Preparing Your Small Business for a Possible Recession

Less than eight weeks ago, newspaper headlines warned that the UK was facing the highest risk of recession since the financial crisis of 2008. Businesses went into blind panic Brexit scaremongering was heightened (again).

Flash forward to this month and the press are painting quite a different picture. Throughout July, businesses across the board experienced an unexpected burst of growth which seemed to dilute the risk of recession somewhat.

Though this suggests security for now, it’s always wise for small businesses to be prepared, especially in our current fragile political climate. Here are a few top tips for damage control, to protect your small business as much as possible.

Get an accountant on board

OK, so we’re obviously going to support accountancy services. But in our line of work we’ve seen, over and over, that it’s always better to ensure preventative measures are in place before something goes wrong. Working consistently a qualified accountant consistently will help your business maintain a good level of financial health, ready to face whatever is thrown at it.

Evaluate the products and services you offer

Any financial crisis or economic struggle automatically means that an already competitive marketplace gets even more cutthroat. With that in mind, revisit the products and services which you offer. It might be that you need to expand your offering, refine it, or change some of the operational processes. Look at what your competitors are doing, and consider what you can do to beat them to it.

Cut down on any unnecessary costs
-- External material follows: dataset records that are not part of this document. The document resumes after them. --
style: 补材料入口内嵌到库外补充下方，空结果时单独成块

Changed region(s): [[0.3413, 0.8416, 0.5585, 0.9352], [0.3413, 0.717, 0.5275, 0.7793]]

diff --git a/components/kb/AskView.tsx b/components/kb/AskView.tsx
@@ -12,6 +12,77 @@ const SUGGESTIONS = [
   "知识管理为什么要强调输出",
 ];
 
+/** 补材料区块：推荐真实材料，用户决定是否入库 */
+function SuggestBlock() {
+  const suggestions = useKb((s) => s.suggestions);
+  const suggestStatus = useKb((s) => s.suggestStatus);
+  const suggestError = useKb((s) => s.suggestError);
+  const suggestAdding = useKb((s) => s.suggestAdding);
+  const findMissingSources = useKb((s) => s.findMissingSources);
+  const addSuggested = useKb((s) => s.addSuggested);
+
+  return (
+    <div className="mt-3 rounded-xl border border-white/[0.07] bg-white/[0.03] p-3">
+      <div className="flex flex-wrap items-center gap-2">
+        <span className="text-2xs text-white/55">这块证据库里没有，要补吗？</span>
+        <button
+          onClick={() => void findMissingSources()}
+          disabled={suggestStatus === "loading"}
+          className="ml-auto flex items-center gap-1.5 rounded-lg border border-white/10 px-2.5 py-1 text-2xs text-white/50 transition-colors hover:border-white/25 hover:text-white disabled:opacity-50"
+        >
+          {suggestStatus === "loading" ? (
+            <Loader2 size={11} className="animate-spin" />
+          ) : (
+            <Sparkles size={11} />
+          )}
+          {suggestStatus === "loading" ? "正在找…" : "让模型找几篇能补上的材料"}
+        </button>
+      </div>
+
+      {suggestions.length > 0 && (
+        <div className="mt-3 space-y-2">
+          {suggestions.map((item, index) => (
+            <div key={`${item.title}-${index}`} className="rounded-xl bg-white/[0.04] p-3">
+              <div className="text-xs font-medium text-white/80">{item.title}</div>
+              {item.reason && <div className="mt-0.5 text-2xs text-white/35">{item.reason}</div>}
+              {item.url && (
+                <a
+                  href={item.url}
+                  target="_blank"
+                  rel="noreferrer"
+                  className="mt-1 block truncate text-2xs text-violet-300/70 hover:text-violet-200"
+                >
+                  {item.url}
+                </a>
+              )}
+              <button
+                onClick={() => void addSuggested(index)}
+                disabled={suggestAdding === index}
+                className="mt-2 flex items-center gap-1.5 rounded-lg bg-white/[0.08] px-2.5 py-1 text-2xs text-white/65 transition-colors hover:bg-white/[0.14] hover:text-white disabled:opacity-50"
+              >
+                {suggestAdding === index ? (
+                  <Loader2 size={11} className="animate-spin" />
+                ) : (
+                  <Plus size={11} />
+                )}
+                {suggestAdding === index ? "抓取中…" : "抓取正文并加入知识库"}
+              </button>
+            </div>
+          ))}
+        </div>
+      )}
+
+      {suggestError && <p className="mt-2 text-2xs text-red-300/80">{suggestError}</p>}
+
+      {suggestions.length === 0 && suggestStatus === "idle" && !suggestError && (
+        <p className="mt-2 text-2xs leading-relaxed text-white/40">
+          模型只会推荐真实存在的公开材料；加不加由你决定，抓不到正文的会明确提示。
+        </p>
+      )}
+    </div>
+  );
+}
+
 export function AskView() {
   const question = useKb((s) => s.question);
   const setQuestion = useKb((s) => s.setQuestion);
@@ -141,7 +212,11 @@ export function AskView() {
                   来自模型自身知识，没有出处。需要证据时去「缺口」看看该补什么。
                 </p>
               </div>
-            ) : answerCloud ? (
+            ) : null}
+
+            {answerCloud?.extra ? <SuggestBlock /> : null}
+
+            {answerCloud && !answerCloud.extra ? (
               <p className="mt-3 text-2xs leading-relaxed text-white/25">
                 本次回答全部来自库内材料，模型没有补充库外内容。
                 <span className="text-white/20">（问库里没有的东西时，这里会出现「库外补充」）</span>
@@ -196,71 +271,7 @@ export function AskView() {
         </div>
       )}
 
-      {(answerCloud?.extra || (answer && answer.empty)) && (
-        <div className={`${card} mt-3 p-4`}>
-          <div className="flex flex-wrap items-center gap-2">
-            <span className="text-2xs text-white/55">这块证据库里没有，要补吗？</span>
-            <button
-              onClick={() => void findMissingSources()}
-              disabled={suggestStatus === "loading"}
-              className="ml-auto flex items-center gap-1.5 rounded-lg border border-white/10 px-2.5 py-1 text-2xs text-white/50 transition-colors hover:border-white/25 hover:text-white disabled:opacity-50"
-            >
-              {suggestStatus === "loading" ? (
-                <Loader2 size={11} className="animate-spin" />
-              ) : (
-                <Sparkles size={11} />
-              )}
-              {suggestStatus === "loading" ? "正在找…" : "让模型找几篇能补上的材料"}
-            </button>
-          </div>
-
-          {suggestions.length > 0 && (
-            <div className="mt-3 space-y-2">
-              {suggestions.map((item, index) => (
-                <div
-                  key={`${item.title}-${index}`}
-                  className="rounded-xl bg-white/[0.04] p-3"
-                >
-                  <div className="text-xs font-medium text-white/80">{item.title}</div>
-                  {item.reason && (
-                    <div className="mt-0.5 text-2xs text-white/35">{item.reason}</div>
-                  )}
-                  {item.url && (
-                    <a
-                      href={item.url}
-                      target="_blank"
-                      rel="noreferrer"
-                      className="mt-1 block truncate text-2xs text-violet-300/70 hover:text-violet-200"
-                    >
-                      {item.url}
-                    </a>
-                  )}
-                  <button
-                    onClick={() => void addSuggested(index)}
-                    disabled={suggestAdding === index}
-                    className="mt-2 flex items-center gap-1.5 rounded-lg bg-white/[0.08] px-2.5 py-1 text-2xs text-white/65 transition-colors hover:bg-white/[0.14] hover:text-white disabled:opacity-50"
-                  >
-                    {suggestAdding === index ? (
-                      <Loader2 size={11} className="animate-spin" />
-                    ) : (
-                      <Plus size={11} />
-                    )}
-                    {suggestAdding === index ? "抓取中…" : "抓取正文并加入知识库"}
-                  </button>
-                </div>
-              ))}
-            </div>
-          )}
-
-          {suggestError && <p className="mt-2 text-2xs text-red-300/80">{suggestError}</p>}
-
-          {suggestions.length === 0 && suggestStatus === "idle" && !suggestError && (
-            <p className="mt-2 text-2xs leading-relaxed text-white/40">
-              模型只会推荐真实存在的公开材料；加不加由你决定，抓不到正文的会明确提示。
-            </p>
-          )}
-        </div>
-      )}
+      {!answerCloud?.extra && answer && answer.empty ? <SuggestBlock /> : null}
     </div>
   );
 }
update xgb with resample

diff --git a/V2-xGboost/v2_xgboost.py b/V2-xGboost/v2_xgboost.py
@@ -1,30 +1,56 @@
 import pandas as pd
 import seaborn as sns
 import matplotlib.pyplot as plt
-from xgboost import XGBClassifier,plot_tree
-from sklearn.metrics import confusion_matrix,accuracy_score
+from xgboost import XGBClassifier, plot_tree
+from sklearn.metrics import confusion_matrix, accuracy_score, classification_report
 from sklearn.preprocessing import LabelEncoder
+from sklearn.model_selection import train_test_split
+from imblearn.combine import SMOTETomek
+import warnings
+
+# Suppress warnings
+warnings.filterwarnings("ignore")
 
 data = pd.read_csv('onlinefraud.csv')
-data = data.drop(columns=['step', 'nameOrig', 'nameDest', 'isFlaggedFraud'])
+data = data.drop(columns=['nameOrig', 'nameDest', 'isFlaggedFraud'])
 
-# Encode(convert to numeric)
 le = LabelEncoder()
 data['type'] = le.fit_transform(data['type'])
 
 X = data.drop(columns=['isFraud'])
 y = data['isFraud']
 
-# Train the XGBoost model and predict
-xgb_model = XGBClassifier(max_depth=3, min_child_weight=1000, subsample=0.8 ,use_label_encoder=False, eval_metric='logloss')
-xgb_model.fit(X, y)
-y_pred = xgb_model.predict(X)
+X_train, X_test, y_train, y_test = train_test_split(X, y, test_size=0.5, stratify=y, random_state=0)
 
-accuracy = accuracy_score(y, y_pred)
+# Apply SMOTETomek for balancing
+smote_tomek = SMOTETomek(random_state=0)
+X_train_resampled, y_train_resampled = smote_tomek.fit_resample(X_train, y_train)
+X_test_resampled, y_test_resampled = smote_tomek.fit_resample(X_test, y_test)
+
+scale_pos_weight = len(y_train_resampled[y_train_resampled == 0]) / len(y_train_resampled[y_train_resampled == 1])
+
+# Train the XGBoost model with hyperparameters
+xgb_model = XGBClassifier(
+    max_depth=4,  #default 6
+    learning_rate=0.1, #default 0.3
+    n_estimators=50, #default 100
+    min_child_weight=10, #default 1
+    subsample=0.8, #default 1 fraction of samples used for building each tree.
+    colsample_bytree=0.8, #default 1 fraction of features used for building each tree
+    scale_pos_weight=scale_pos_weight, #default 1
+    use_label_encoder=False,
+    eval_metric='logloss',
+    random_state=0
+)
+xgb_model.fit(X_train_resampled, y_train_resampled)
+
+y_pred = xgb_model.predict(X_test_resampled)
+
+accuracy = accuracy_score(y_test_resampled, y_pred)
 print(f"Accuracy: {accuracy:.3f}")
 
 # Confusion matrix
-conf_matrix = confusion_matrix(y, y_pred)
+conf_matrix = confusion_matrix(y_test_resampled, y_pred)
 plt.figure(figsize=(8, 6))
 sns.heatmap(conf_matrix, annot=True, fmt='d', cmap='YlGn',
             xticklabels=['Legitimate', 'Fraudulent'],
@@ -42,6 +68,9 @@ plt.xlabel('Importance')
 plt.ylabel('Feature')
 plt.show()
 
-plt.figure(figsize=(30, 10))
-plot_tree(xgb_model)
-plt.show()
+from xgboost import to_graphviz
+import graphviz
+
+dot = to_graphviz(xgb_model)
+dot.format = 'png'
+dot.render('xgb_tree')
If there is a potential recession on the horizon, there’s really no better time to evaluate your spending. Doing so will allow you to identify any places where money could be saved and put into reserve, be it through employment, utilities, overheads or property.

Take measures to improve income flow

What we mean by this is making simple adjustments to get money in your account quicker to make your cash flow more efficient. Making invoice payment terms shorter and implementing deposits are both effective ways of doing this. If this is something you decide to introduce to existing customers, be sure to handle the transition with sensitivity.

Evaluate your marketing strategy

Generating more business and engaging new audiences is always the aim of the game but it’s particularly crucial in unsettled economic times. Revisit your marketing tactics to see if there is anyway your strategy can be strengthened to bolster your position in a competitive marketplace.

Hold off on any big or expensive decisions

Threat of a recession is certainly not the time to be giving the green light on any major decisions or money-spending. Avoid starting any large projects like an office redesign or employing new members of staff.

Every business wants to drive growth and development, but in times of economic uncertainty, there’s more pressure to make considered, well-informed decisions. Pandle’s financial reporting functions can give businesses the real-time oversight they need to do just that! Learn more about how we do this. 

Elizabeth Hughes

A content writer specialising in business, finance, software, and beyond. I'm a wordsmith with a penchant for puns and making complex subjects accessible.

Notify of
Inline Feedbacks
View all comments